And so, we can get discouraged. The cross truly shows us the destructive power of sin. Sin separates us from God, from one another, and from ourselves. Even in Holy Week, we struggle with separation. Even in sunrise service, we ask,
“Is sin the last word for me? Is separation the last word for my life?”
And here is where our Easter morning text speaks so loudly:
Since, then, you have been raised with Christ, set your hearts on things above, where Christ is seated at the right hand of God. Set your minds on things above, not on earthly things. For you died, and your life is now hidden with Christ in God…
The resurrection of Christ means something radically new for human life. Yes, we have been bound over to sin in every aspect of our being. But now, in the risen Christ, our life is in a very real sense bound up in God. Bound over into sin, yes, but now bound up in Christ to divine life. The verse says we are “hidden with Christ in God.”
The text goes so far to say that Christ is our new life.
Christ is the fount and reality of new, real existence. As Augustine said when he came to the knowledge of new life in Christ: “O God! When I was outside you, I was outside myself!”
Our true self is a risen self. Truly the text says: Christ is life, new life.
And it goes on to give a list of powerful sins, which Christ can help us conquer: fornication, uncleanness, passion, evil desire, and covetousness. Or, putting it in modern terms: Living life treating bodies like objects and treating objects as the essence of life, living as a slave to things we taste, touch and feel, devaluing others in the process. Isn’t this our world? Without Christ, we are only slaves to these things. With Christ, we can break free from their power and control. As Augustine put it, in Christ we go from non posse non pecare to posse non pecare; or, “not able not to sin,” to “able not to sin.”
That is the power and hope of the gospel. Christ has defeated that which defeats us. As the psalmist put it, “Our sins are stronger than we are, but you are stronger than they are, and you will blot them out!”
When skeptics mocked the early Christians for believing that Jesus could rise from the dead, the Christians merely responded: If Christ is not raised, how then can He give us the power to live this new life? The skeptics could not answer…
There is something about the life of Christ which wins for us a possibility of new life.
The proper response before the risen Christ is not “your wife and mine,” but rather your life and mine – a life of great need, yes, but also a life of great possibility, because our Savior has power over our sin, and our grave…

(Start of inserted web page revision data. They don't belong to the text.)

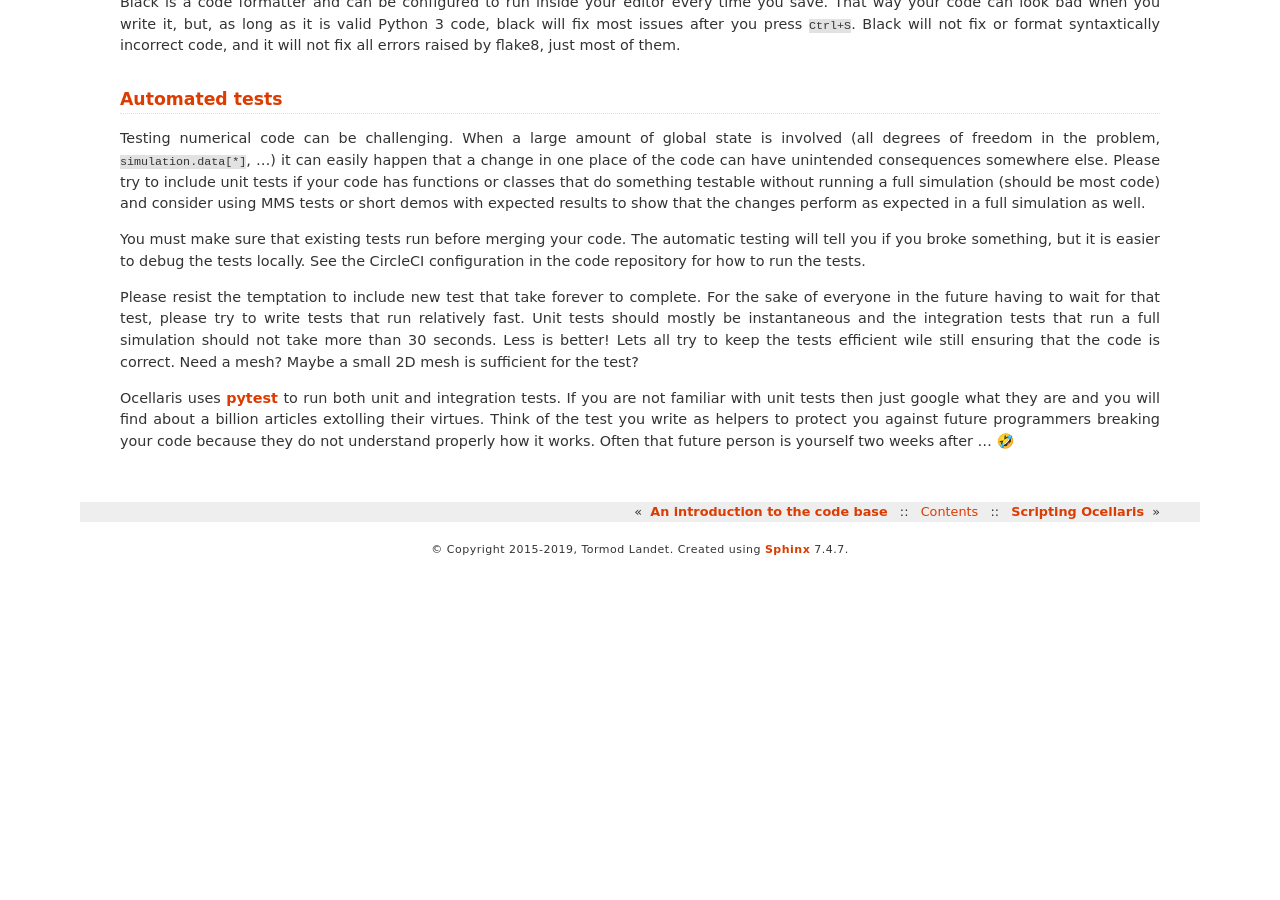
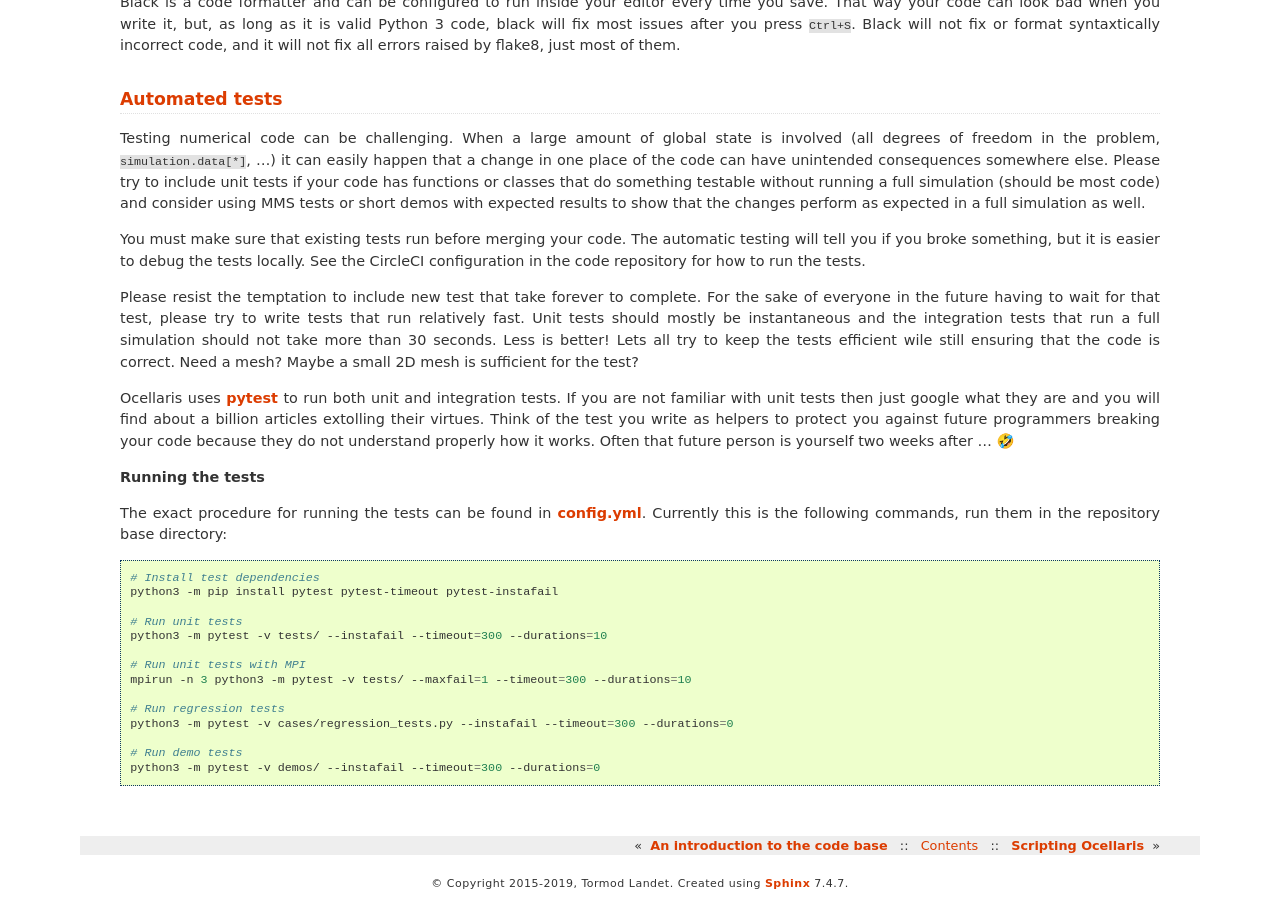
Before and after one commit to TormodLandet/Ocellaris, a Sphinx documentation site: the page built from documentation/programmers_guide/guidelines.rst, in a window 1280 px wide and 900 px high, scrolled down 1156 px. Built offline with Sphinx 7.4.7, drawn with Linux system fonts in a browser that asks for light colours; before the commit the page ends 1723 px from its top, so only the background shows below that.

Commit message:
Start answering JOSS comments about unit tests

```diff
--- a/documentation/programmers_guide/guidelines.rst
+++ b/documentation/programmers_guide/guidelines.rst
@@ -103,3 +103,26 @@ and you will find about a billion articles extolling their virtues. Think of
 the test you write as helpers to protect you against future programmers
 breaking your code because they do not understand properly how it works. Often
 that future person is yourself two weeks after ... 🤣
+
+**Running the tests**
+
+The exact procedure for running the tests can be found in `config.yml
+<https://bitbucket.org/ocellarisproject/ocellaris/src/master/.circleci/config.yml>`_.
+Currently this is the following commands, run them in the repository base directory:
+
+.. code-block:: bash
+
+    # Install test dependencies
+    python3 -m pip install pytest pytest-timeout pytest-instafail
+
+    # Run unit tests
+    python3 -m pytest -v tests/ --instafail --timeout=300 --durations=10
+
+    # Run unit tests with MPI
+    mpirun -n 3 python3 -m pytest -v tests/ --maxfail=1 --timeout=300 --durations=10
+
+    # Run regression tests
+    python3 -m pytest -v cases/regression_tests.py --instafail --timeout=300 --durations=0
+
+    # Run demo tests
+    python3 -m pytest -v demos/ --instafail --timeout=300 --durations=0
```
Also changed, not shown: 1 other file.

Jesus is risen, and stands among us this morning in the Holy Spirit, offering us a new beginning, offering us our true selves.
As we die with Him, we are raised to new life.